Languages: English | Pages: 46 pp
Bibliographic info:
AIVC Contributed Report 13, 2010, 46pp

This study is about the effectiveness of the indicated ventilation measures in the day-to-day operations of three types of hospitality businesses:

  • a pub not serving meals (drinking pub)
  • a pub serving full meals (dining pub)
  • a discotheque

For effectiveness of ETS reduction, the decision was made to use localised displacement ventilation. Each of the three hospitality businesses has successfully installed and put into use a displacement ventilation system. The systems have been designed so that they meet the aesthetical, fire safety, robustness and comfort requirements for each specific hospitality businesses.

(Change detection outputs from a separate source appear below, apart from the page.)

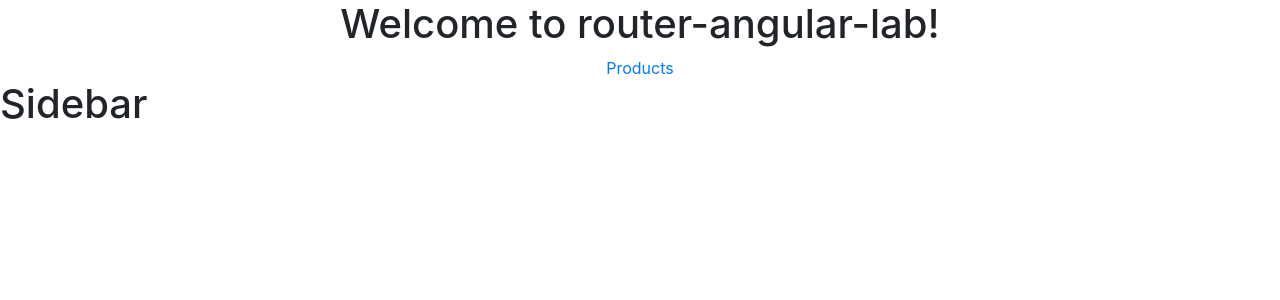
Repository: desalab/router-angular-lab
Page: /
An editor plug-in stored every save of this project. The page is shown before and after the next save, followed by the edit.
The browser window is 1280 px wide. The pictures show the whole page.
The project was rebuilt for these pictures with package versions that can differ from the ones it lists, and the page was loaded fresh each time. Also part of the build but not shown: angular.json, src/app/product-list/product-list.component.ts, src/app/models/product.ts, src/app/product-detail/product-detail.component.ts, src/app/product-list-sidebar/product-list-sidebar.component.ts, src/app/home/home.component.ts.

Above is the page before, as saved 2018-12-06 00:51:20.

### src/index.html
<!doctype html>
<html lang="en">
<head>
  <meta charset="utf-8">
  <title>RouterAngularLab</title>
  <base href="/">

  <meta name="viewport" content="width=device-width, initial-scale=1">
  <link rel="icon" type="image/x-icon" href="favicon.ico">
  <link rel="stylesheet" href="https://stackpath.bootstrapcdn.com/bootstrap/4.1.3/css/bootstrap.min.css" integrity="sha384-MCw98/SFnGE8fJT3GXwEOngsV7Zt27NXFoaoApmYm81iuXoPkFOJwJ8ERdknLPMO" crossorigin="anonymous">

</head>
<body>
  <app-root></app-root>
</body>
</html>

### src/app/app-routing.module.ts
import { NgModule } from '@angular/core';
import { Routes, RouterModule } from '@angular/router';
import { ProductListComponent } from './product-list/product-list.component';
import { ProductDetailComponent } from './product-detail/product-detail.component';
import { SidebarComponent } from './sidebar/sidebar.component';
import { ProductListSidebarComponent } from './product-list-sidebar/product-list-sidebar.component';

const routes: Routes = [
  { path: 'products', component: ProductListComponent },
  { path: 'product/:id', component: ProductDetailComponent },
  {
    path: '',
    component: SidebarComponent,
    outlet: 'sidebar'
  },
  {
    path: 'products',
    component: ProductListSidebarComponent,
    outlet: 'sidebar'
  }
];

@NgModule({
  imports: [RouterModule.forRoot(routes)],
  exports: [RouterModule]
})
export class AppRoutingModule { }

### src/app/app.component.ts
import { Component } from '@angular/core';

@Component({
  selector: 'app-root',
  templateUrl: './app.component.html',
  styleUrls: ['./app.component.css']
})
export class AppComponent {
  title = 'router-angular-lab';
}

### src/app/app.component.html
<!--The content below is only a placeholder and can be replaced.-->
<div style="text-align:center">
	<h1>
		Welcome to {{ title }}!
	</h1>

	<a [routerLink]="[{ outlets: { primary: ['products'],sidebar: ['products'] } }]">
		Products
	</a>

</div>

<div>
	<div style="float:right">
		<router-outlet></router-outlet>
	</div>
	<div style="float:left">
		<router-outlet name="sidebar"></router-outlet>
	</div>
</div>

### src/app/sidebar/sidebar.component.html
<h1>
  Sidebar
</h1>

Loaded but not shown: src/styles.css (common file); src/main.ts (common file); src/app/app.module.ts (common file); src/environments/environment.ts (common file); src/app/sidebar/sidebar.component.ts (common file); src/app/app.component.css (no stored copy; drawn as an empty file); src/app/sidebar/sidebar.component.css (no stored copy; drawn as an empty file)

After the next save:
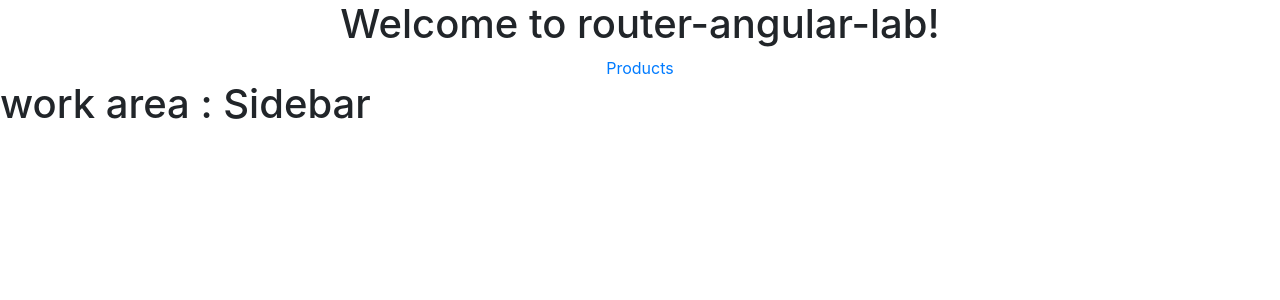
Saved 5 min 7 s later.
--- a/src/app/sidebar/sidebar.component.html
+++ b/src/app/sidebar/sidebar.component.html
@@ -1,3 +1,3 @@
 <h1>
-  Sidebar
+  work area : Sidebar
 </h1>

The discotheque has a horizontal displacement system mounted in the sidewall that provides protection on the dance floor. No physical separation has been provided and smoking is permitted everywhere. In addition to fine dust (PM2.5), measurements were conducted for volatile organic components (TVOC) and aldehydes. The other two hospitality businesses each have a localised displacement ventilation system installed below the ceiling. Air is blown from the ceiling of the eating pub and the drinking pub over a limited surface area of 14 and 21 m², respectively. Compartmentalisation is achieved by this directed airflow without any physical separation. A tracer gas was used instead of TVOC and aldehyde to determine the reduction of gaseous components.

Reduction is achieved in two manners. Firstly, a reduction of 80 to 90% in relation to a reference point in the rest of the space is achieved locally in the area around the displacement ventilation system. Secondly, the displacement ventilation system provides additional ventilation in relation to the existing situation so that concentrations at the reference point drop proportionally.The results in the table (see full pdf) show the exposure reduction rates of gaseous and solid components in a situation where ETS is the main source of these components. This situation existed in the discotheque, for example, where a relatively high number of people were smoking. Lower reduction rates were measured for fine dust (PM2.5) in the dining and drinking pubs. This is due to the fact that localised displacement reduced the concentrations of fine dust to such an extent that other sources of fine dust, such as clothing, and the supply of fine dust via the ventilation system become more relevant than tobacco smoke.

 The reduction rates in Table 1 are in agreement with the predictions described in Attachment 2 to the RIVM/TNO report [1], which predicts a reduction rate of 92% based on a review of literature and a ventilation model. It is emphasized that these reduction rates apply to the situation without any physical separation between smokers and non-smokers. Reduction rates of higher than 99% are possible with a physical separation, e.g. in the form of a glass wall in a restaurant.

This report shows possible solutions to reduce exposure to ETS in the hospitality industry. If the Occupational Health and Safety Act had been strictly complied with, creating a smoke-free zone around the servers would have been sufficient. However, from the perspective of general public health in the Netherlands, it makes more sense to seek to reduce exposure for servers and visitors. This is particularly true because visitors widely outnumber servers. This viewpoint has resulted in the following plans:

  • In the drinking pub visitors and servers are protected;
  • In the discotheque primarily the visitors on the dance floor are protected; and
  • In the dining pub primarily the visitors under the downflow are protected.

In all three cases, the increased level of ventilation also has a positive effect on the exposure of servers.